* EXERCISE DATA:
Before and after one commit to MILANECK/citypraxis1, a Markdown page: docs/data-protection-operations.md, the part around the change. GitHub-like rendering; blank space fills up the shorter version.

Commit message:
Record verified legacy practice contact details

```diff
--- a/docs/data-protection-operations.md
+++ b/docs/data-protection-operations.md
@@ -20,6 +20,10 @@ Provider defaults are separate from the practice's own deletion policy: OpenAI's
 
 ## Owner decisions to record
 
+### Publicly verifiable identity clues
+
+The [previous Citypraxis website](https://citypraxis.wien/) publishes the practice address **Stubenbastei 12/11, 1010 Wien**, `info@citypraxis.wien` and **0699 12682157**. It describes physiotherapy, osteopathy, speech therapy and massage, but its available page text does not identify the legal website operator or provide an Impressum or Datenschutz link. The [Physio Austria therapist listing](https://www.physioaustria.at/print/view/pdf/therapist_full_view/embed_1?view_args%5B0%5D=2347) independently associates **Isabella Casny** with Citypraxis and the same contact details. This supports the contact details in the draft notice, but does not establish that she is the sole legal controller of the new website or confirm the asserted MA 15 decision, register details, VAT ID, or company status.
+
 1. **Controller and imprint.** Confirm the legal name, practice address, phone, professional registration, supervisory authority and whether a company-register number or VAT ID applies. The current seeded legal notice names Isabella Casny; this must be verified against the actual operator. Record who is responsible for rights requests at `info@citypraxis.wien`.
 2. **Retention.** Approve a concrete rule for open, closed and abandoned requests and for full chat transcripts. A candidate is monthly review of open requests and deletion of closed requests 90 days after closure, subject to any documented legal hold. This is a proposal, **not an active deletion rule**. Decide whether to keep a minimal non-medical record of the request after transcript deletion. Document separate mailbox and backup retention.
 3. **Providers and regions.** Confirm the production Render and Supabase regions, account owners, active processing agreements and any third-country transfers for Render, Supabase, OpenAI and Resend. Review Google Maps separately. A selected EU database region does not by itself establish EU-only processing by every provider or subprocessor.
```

--

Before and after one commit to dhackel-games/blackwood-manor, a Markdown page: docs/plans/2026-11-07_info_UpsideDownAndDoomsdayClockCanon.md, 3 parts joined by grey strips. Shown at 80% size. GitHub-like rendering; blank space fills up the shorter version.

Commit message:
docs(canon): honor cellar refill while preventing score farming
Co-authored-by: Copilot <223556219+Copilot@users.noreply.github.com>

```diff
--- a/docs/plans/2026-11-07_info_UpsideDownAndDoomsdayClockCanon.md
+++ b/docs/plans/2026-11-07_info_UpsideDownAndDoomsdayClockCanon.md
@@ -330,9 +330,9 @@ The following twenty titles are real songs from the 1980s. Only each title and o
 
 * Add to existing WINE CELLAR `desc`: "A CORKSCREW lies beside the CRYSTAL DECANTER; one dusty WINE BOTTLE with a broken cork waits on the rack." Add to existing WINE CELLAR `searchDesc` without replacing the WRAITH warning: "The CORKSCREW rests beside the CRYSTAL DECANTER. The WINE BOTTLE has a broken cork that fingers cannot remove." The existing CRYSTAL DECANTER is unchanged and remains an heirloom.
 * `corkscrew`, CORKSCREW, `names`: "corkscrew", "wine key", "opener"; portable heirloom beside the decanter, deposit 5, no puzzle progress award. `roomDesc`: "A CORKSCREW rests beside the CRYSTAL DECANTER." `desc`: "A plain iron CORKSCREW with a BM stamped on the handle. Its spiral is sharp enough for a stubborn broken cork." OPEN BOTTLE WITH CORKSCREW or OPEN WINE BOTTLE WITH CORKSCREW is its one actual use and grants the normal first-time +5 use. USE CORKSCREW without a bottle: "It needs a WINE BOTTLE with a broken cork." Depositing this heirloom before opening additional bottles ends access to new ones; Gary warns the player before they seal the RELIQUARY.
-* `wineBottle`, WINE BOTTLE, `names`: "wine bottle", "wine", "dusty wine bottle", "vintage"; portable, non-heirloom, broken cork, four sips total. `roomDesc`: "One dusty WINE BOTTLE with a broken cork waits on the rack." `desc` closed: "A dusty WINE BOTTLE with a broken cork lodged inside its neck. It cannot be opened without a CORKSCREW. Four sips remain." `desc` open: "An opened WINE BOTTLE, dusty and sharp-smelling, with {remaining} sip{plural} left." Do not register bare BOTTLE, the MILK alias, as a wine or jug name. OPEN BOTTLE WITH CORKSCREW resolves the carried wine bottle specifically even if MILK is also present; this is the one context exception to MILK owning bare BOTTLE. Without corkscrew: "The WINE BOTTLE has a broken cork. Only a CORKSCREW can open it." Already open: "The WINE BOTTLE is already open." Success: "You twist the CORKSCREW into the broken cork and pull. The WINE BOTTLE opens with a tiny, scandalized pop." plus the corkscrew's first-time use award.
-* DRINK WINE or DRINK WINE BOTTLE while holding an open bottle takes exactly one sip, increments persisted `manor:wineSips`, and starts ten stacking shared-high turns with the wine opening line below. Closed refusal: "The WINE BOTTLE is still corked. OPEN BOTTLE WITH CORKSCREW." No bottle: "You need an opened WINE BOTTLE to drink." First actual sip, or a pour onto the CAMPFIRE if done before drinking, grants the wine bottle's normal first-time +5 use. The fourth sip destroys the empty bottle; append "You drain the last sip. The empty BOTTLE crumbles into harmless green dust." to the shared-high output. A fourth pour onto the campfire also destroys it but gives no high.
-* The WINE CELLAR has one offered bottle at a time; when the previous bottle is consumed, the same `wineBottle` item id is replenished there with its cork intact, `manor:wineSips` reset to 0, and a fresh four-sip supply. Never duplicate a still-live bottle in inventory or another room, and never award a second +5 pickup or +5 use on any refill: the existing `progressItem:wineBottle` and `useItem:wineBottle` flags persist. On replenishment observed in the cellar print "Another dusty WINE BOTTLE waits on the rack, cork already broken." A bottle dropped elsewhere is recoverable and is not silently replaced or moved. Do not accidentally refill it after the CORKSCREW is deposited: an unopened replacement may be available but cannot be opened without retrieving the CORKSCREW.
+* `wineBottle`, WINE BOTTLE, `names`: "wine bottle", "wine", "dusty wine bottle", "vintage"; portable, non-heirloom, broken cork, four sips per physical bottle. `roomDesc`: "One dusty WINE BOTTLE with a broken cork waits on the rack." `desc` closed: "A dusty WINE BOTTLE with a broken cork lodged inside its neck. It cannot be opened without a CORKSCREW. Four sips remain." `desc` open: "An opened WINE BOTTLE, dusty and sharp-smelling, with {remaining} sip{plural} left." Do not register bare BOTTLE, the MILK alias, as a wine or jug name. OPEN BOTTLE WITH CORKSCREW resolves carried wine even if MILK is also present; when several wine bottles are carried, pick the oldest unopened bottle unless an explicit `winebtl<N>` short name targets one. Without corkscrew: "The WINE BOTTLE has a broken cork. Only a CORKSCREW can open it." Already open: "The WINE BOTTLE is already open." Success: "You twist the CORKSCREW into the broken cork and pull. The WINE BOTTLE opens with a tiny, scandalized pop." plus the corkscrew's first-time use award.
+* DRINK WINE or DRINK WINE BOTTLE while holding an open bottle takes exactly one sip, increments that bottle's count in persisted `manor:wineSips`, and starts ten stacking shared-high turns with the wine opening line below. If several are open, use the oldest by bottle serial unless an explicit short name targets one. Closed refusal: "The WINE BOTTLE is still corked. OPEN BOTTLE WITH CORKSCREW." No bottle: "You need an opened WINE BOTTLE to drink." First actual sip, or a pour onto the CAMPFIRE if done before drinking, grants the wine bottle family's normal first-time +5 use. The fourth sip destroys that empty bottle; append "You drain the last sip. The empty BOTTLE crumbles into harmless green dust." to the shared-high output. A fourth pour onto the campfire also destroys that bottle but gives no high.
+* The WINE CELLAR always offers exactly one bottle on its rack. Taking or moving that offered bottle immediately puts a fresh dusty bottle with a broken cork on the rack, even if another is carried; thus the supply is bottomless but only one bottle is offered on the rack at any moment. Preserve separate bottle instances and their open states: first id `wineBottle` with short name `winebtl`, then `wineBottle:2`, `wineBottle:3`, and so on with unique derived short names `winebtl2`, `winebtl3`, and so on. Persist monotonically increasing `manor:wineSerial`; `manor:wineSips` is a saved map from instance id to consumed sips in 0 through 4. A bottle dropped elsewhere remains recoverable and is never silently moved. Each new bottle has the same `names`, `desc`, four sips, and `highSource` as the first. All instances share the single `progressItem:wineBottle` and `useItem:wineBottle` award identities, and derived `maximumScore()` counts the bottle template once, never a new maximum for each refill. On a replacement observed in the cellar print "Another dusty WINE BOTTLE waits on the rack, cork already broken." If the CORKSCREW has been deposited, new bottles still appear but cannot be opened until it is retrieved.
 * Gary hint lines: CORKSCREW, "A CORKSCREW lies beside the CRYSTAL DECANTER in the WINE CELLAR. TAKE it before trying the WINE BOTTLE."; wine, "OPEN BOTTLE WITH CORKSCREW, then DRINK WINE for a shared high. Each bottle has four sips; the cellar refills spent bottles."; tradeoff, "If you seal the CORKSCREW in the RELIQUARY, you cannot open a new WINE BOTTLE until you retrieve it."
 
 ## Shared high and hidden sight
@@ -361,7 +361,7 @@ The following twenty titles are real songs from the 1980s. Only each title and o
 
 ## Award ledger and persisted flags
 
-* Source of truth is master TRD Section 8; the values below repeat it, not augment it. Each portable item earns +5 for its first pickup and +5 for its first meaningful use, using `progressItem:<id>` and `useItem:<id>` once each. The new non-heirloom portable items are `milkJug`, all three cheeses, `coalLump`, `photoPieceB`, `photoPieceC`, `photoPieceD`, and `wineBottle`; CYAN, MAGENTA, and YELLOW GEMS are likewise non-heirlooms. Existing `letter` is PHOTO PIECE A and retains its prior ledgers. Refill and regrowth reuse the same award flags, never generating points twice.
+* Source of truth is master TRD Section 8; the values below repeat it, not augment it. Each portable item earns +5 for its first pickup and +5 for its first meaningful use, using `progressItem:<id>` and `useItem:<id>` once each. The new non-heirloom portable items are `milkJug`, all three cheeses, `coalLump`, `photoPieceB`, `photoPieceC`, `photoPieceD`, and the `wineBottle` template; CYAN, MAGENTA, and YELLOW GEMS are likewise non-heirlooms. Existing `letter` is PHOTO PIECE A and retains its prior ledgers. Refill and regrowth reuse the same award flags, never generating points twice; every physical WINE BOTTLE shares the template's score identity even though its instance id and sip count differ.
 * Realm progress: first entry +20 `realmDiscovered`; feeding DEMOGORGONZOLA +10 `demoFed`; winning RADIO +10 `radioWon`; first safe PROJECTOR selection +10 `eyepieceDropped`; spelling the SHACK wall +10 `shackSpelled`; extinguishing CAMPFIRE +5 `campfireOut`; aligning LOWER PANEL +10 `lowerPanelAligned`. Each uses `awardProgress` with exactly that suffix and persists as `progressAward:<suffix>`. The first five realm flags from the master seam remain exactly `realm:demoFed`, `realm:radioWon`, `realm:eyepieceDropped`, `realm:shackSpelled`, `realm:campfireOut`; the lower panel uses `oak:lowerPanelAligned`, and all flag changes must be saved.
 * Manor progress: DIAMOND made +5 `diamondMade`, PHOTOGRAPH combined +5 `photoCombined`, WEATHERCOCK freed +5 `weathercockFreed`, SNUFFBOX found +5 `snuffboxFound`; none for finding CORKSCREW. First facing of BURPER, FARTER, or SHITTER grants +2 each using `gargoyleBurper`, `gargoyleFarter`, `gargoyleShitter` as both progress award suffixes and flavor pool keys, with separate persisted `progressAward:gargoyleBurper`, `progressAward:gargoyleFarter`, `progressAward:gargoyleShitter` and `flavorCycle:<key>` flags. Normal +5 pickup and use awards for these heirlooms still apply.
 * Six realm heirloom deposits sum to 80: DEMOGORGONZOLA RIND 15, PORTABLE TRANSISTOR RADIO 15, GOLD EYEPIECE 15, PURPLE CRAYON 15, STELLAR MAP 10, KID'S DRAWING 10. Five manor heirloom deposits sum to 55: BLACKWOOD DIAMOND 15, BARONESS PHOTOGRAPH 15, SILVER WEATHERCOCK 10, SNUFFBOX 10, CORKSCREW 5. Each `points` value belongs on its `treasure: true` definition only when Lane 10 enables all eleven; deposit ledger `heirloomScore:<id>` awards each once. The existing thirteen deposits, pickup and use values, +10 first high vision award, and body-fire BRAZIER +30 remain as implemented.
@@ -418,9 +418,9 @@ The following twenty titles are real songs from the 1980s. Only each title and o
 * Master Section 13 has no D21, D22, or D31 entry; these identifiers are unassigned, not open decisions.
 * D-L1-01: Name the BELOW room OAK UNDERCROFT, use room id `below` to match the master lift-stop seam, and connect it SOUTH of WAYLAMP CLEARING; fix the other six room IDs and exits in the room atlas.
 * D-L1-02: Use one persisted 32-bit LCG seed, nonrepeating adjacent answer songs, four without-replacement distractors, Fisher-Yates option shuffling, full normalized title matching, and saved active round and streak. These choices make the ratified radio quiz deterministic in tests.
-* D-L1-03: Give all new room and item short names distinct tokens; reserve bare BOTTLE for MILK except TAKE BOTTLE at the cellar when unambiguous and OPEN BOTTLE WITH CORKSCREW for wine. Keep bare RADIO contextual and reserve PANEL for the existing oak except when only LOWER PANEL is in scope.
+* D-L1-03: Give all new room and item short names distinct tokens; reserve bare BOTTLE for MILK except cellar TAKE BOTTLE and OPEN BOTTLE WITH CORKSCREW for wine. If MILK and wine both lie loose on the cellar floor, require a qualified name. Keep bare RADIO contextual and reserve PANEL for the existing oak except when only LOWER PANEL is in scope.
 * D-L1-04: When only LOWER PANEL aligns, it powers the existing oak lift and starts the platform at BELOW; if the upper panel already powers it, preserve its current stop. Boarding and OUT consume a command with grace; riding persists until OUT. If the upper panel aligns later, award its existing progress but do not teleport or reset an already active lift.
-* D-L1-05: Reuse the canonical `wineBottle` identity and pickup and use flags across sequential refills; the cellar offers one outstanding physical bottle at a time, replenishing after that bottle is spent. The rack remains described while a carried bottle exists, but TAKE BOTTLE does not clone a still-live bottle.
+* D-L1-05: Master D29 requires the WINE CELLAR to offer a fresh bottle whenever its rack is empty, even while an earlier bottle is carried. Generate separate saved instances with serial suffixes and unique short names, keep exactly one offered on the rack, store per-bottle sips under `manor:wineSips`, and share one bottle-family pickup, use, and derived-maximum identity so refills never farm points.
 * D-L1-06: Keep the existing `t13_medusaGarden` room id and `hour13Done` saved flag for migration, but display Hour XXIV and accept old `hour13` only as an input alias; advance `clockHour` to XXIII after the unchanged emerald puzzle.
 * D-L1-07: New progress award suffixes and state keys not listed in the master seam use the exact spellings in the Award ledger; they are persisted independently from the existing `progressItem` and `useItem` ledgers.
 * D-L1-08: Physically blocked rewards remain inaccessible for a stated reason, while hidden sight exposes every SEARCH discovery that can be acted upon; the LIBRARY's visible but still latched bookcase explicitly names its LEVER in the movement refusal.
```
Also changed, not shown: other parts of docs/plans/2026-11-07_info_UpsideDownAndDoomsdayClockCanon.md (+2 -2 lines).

* TASK INSTRUCTIONS: Among the lines above, show every one that contains the string "docs".

* OUTPUT FOR THIS TASK:
Before and after one commit to MILANECK/citypraxis1, a Markdown page: docs/data-protection-operations.md, the part around the change. GitHub-like rendering; blank space fills up the shorter version.
--- a/docs/data-protection-operations.md
+++ b/docs/data-protection-operations.md
Before and after one commit to dhackel-games/blackwood-manor, a Markdown page: docs/plans/2026-11-07_info_UpsideDownAndDoomsdayClockCanon.md, 3 parts joined by grey strips. Shown at 80% size. GitHub-like rendering; blank space fills up the shorter version.
docs(canon): honor cellar refill while preventing score farming
--- a/docs/plans/2026-11-07_info_UpsideDownAndDoomsdayClockCanon.md
+++ b/docs/plans/2026-11-07_info_UpsideDownAndDoomsdayClockCanon.md
Also changed, not shown: other parts of docs/plans/2026-11-07_info_UpsideDownAndDoomsdayClockCanon.md (+2 -2 lines).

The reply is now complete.